# What the exercise asks:
Count how many lines hold "other" in the records, and respond with that number by itself.

Saved data entries:
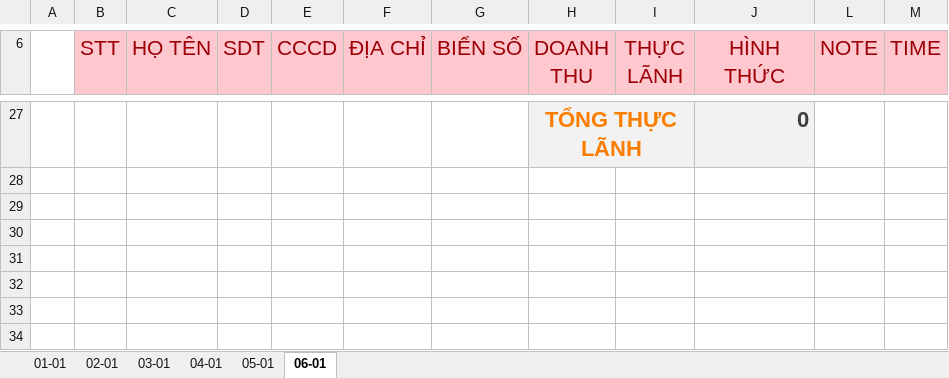
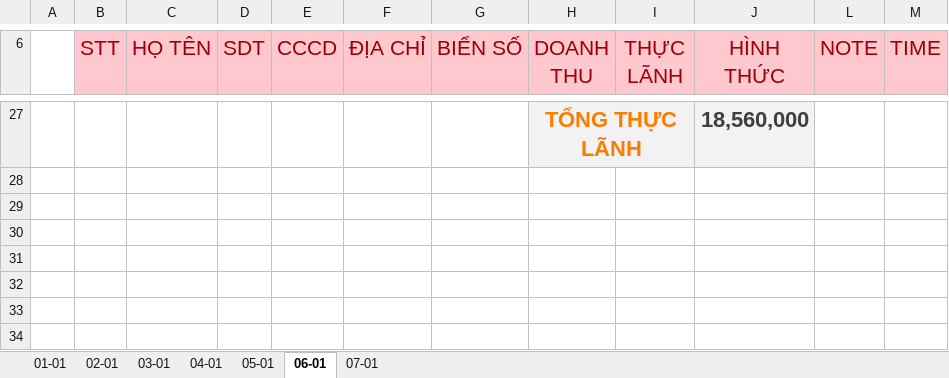
Before and after one commit to Kajumisu123/MinhHaiDriver2, an Excel workbook: Theo dõi/T1 2026 02-01.xlsx, sheet 06-01, drawn as a sheet; only a part is shown, gaps mark what is left out; values as stored, in another font and other column widths than the file's, no borders; charts and pictures and table styles not drawn; the diff covers the shown part only; the diff names each change by its address in the sheet, - before the commit and + after, or states it on an @@ line.

```diff
--- a/Theo dõi/T1 2026 02-01.xlsx (sheet 06-01)
+++ b/Theo dõi/T1 2026 02-01.xlsx (sheet 06-01)
+sheet tab: 07-01
-J27 (HÌNH THỨC): 0
+J27 (HÌNH THỨC): 18,560,000
```
Also changed, not shown: 33 edited cells and cell formats elsewhere in this sheet, charts or pictures, 9 other files.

# Task output:
2